Exercise instructions
Nothing but the pictures may be left out. Restate the rest of the entries word for word.

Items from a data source
══════

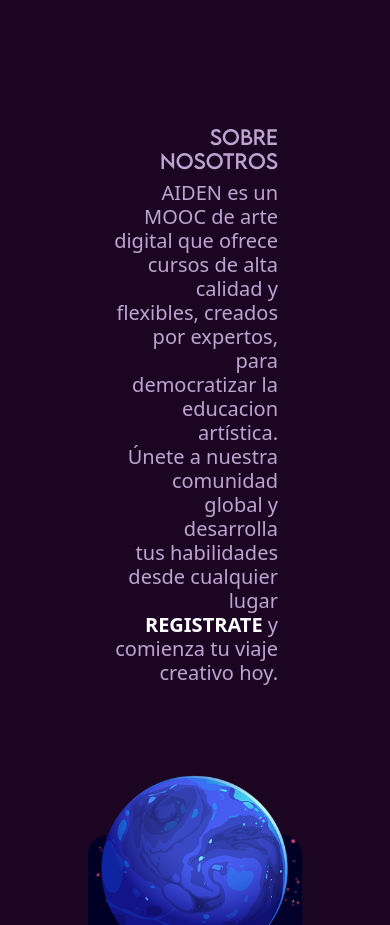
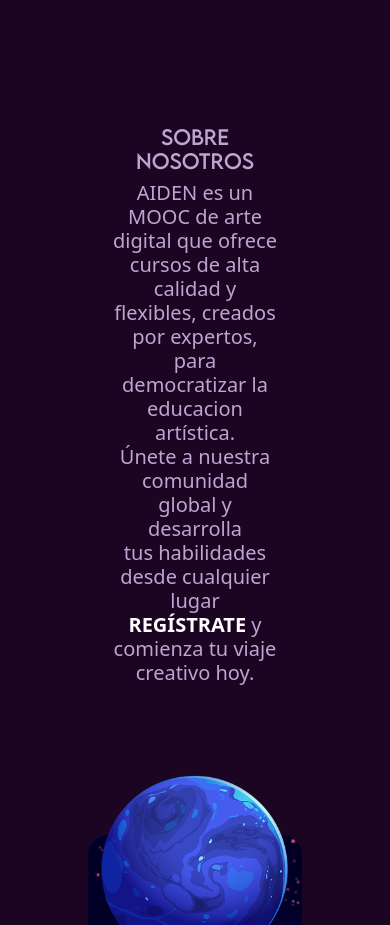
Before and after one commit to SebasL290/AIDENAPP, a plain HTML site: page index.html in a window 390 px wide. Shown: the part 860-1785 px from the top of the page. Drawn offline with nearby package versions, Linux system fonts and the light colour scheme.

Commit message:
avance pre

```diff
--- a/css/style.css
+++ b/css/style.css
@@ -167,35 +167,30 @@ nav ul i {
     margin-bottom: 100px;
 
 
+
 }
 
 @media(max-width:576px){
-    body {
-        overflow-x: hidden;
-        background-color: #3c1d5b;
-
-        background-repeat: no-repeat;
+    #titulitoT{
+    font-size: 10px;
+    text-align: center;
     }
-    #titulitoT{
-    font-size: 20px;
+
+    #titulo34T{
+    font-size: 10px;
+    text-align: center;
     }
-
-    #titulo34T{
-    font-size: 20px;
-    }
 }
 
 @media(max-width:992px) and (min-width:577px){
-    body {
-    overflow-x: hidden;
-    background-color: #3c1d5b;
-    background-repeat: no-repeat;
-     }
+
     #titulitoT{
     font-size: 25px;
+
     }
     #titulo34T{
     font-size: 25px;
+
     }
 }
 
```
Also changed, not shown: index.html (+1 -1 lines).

══════

Solution below
Before and after one commit to SebasL290/AIDENAPP, a plain HTML site: page index.html in a window 390 px wide. Shown: the part 860-1785 px from the top of the page. Drawn offline with nearby package versions, Linux system fonts and the light colour scheme.

Commit message:
avance pre

```diff
--- a/css/style.css
+++ b/css/style.css
@@ -167,35 +167,30 @@ nav ul i {
     margin-bottom: 100px;
 
 
+
 }
 
 @media(max-width:576px){
-    body {
-        overflow-x: hidden;
-        background-color: #3c1d5b;
-
-        background-repeat: no-repeat;
+    #titulitoT{
+    font-size: 10px;
+    text-align: center;
     }
-    #titulitoT{
-    font-size: 20px;
+
+    #titulo34T{
+    font-size: 10px;
+    text-align: center;
     }
-
-    #titulo34T{
-    font-size: 20px;
-    }
 }
 
 @media(max-width:992px) and (min-width:577px){
-    body {
-    overflow-x: hidden;
-    background-color: #3c1d5b;
-    background-repeat: no-repeat;
-     }
+
     #titulitoT{
     font-size: 25px;
+
     }
     #titulo34T{
     font-size: 25px;
+
     }
 }
 
```
Also changed, not shown: index.html (+1 -1 lines).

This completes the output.